Search the data below for the string "href" and copy all lines where it shows up.

**Excerpted records:**
>>>

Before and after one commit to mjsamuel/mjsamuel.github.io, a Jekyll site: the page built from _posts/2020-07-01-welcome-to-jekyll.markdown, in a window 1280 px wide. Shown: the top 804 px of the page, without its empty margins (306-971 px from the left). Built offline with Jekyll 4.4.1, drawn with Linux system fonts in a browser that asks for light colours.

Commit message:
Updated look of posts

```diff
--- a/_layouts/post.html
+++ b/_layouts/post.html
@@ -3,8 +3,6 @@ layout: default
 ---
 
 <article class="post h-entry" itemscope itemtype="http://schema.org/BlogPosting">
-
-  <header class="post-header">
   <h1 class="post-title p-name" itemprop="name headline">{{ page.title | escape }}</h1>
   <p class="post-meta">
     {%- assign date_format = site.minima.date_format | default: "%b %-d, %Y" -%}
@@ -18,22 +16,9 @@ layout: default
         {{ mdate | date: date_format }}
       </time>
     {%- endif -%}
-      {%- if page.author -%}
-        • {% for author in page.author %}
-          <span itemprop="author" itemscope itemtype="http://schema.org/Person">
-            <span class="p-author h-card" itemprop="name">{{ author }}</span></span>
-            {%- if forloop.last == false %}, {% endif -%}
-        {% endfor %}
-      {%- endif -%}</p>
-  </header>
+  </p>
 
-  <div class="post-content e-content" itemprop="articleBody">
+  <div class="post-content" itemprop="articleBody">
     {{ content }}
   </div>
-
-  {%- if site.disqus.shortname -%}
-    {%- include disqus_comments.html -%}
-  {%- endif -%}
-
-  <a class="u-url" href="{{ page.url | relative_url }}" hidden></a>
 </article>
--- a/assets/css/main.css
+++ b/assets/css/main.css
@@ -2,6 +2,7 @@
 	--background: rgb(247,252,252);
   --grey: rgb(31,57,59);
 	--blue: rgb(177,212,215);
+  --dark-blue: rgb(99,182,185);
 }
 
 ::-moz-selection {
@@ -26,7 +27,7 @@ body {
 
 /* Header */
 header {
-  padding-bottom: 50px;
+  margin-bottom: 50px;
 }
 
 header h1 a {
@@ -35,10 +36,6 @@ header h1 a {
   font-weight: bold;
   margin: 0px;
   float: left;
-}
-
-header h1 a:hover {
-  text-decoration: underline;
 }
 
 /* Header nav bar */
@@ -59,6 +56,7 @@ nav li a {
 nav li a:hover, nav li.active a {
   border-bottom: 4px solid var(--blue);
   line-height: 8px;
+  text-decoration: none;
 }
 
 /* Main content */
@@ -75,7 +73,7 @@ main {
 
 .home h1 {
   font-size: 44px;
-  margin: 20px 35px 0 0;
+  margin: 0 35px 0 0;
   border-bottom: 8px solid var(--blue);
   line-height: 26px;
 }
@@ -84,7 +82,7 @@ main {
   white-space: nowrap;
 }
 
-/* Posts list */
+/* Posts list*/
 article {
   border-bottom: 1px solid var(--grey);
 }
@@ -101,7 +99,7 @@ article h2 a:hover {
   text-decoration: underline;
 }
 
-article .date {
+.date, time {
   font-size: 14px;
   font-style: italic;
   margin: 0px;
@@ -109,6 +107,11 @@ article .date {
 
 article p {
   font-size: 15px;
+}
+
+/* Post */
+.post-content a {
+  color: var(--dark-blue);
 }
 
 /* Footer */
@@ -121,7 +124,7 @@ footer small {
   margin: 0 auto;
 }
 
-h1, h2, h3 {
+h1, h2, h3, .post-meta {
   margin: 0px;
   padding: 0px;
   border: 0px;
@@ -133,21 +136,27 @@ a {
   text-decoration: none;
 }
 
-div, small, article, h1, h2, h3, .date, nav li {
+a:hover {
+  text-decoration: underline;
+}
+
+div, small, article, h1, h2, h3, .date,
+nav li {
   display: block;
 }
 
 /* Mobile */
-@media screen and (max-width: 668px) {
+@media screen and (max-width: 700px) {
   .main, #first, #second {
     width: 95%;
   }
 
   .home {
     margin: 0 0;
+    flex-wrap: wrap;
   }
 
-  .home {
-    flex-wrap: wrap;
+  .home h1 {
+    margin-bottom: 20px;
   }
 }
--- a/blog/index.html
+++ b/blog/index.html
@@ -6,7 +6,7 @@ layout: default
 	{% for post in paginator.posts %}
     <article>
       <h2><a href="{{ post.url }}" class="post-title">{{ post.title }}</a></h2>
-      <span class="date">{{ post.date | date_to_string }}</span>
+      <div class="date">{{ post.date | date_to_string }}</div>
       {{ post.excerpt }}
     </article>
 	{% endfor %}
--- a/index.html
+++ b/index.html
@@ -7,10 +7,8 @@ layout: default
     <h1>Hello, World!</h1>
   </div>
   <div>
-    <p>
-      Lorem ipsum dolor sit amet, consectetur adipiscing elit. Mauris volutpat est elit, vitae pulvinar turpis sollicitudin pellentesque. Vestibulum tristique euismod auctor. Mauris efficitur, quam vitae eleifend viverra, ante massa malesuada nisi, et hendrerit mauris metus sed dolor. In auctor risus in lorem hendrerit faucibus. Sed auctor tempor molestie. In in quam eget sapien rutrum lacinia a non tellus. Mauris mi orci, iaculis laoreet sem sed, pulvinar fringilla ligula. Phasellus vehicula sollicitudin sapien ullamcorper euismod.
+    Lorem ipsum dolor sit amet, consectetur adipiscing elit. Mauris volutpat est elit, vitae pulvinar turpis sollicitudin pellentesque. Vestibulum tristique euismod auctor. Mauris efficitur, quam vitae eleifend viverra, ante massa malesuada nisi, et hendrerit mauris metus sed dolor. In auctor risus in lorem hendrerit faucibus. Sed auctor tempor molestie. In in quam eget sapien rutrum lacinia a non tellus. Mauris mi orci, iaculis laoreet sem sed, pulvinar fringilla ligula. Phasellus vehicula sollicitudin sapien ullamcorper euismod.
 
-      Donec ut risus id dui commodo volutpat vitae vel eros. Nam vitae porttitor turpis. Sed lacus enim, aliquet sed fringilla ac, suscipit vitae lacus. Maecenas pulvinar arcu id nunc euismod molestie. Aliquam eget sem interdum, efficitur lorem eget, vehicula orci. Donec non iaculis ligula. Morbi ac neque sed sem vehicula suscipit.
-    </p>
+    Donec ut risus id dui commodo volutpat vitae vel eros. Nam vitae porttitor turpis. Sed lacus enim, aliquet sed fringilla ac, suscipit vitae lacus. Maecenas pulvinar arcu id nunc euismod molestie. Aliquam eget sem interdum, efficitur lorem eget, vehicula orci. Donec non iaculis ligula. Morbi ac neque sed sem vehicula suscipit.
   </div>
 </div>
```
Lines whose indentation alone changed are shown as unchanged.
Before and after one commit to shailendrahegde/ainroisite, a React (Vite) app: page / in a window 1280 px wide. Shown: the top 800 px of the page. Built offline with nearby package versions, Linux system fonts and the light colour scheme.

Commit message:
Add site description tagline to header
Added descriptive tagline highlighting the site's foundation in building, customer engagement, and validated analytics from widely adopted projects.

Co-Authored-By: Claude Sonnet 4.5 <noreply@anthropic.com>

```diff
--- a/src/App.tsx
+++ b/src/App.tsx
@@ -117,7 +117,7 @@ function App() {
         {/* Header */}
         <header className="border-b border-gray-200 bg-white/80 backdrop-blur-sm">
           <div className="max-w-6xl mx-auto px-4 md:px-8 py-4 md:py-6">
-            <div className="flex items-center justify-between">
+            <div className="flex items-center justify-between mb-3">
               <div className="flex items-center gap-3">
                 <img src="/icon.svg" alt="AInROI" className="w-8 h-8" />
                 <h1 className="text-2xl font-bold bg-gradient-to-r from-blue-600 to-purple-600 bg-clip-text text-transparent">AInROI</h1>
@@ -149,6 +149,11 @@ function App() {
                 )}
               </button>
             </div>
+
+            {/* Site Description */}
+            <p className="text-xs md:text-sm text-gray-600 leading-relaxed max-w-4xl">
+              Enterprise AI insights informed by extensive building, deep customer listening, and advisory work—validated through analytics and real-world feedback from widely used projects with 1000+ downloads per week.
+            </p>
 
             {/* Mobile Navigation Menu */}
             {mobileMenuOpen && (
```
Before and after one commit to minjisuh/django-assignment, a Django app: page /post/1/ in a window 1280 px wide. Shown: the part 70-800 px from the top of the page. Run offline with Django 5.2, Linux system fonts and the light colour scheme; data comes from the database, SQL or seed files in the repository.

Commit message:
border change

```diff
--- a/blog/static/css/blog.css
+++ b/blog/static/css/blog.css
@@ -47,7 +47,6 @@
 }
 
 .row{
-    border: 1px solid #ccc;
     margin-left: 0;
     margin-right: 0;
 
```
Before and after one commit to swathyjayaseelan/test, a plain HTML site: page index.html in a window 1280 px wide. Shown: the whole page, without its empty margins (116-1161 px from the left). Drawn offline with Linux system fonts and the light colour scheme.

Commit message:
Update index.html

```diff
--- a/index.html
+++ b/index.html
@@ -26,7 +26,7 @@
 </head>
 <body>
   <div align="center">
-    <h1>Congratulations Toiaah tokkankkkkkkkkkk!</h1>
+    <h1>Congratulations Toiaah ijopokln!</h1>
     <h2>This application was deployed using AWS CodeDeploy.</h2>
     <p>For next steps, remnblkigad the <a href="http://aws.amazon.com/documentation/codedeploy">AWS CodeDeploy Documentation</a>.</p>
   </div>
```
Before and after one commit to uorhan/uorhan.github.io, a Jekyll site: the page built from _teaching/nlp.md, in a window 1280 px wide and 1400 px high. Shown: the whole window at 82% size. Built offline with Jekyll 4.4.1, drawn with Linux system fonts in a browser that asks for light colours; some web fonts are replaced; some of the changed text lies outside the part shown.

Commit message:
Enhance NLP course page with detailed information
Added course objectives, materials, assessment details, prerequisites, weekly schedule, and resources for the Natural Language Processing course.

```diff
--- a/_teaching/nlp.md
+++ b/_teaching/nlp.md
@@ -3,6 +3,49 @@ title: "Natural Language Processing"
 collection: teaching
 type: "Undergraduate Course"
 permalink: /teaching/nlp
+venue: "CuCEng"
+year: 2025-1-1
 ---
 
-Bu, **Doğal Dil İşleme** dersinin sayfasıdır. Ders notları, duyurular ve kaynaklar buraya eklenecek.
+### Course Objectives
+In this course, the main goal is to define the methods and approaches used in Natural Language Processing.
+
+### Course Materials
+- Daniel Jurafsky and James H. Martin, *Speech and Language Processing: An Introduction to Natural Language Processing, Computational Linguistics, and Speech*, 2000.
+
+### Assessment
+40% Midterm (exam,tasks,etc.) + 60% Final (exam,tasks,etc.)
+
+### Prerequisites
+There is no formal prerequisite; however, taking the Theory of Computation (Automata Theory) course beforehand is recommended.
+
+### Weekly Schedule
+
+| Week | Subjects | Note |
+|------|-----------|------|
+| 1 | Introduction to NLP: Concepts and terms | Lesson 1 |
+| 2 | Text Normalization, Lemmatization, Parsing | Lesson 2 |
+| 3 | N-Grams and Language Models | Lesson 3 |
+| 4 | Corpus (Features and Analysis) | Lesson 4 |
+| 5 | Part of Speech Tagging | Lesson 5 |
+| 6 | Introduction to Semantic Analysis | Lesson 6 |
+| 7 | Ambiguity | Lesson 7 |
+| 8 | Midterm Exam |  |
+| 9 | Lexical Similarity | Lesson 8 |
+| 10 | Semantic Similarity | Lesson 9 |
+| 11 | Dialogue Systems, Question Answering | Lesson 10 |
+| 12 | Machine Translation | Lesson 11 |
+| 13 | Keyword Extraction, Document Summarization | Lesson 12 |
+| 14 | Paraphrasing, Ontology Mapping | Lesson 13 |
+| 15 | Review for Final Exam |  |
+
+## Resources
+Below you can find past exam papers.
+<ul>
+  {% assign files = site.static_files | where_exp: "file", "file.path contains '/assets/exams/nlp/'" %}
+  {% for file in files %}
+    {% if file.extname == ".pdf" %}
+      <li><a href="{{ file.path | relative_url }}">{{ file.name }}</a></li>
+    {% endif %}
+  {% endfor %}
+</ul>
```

<<<

**Answer for this exercise:**
-  <a class="u-url" href="{{ page.url | relative_url }}" hidden></a>
       <h2><a href="{{ post.url }}" class="post-title">{{ post.title }}</a></h2>
     <p>For next steps, remnblkigad the <a href="http://aws.amazon.com/documentation/codedeploy">AWS CodeDeploy Documentation</a>.</p>
+      <li><a href="{{ file.path | relative_url }}">{{ file.name }}</a></li>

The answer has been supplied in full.